▶ **Work instruction**: Whichever lines include the word "files", copy them as they appear in the data.

Change listing data:
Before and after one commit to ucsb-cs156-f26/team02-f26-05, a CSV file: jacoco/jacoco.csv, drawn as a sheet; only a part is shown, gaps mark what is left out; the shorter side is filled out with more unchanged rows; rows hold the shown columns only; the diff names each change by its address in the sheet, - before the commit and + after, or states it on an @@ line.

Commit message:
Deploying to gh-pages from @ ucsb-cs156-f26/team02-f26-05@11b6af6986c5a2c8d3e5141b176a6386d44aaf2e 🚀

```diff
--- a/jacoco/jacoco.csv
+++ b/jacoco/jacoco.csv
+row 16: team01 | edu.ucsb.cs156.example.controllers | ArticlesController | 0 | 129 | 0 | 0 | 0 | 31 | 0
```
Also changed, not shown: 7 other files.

==

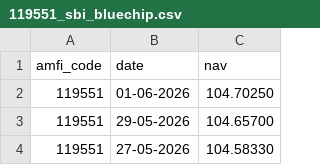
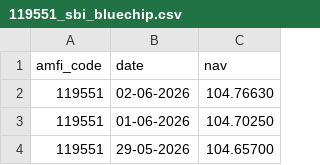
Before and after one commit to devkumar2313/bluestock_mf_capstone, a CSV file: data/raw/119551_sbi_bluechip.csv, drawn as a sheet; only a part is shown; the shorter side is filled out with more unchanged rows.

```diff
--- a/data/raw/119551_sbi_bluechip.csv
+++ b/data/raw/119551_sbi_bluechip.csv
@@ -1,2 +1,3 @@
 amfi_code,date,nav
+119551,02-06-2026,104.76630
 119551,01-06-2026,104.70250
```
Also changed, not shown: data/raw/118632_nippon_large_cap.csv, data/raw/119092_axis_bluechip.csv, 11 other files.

--

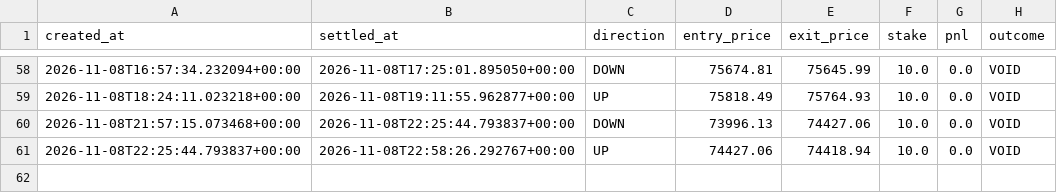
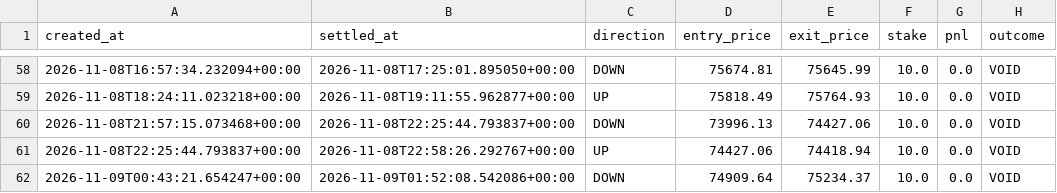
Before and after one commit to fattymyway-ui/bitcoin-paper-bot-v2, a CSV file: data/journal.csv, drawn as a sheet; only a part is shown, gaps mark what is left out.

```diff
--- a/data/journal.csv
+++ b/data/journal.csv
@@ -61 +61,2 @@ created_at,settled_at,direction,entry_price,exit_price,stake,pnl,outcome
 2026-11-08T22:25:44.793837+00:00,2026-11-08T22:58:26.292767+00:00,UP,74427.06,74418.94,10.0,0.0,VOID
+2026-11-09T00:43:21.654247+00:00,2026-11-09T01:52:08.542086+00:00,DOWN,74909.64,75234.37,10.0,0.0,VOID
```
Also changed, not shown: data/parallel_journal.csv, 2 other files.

▶ **Result of this task**:
Also changed, not shown: 7 other files.
Also changed, not shown: data/raw/118632_nippon_large_cap.csv, data/raw/119092_axis_bluechip.csv, 11 other files.
Also changed, not shown: data/parallel_journal.csv, 2 other files.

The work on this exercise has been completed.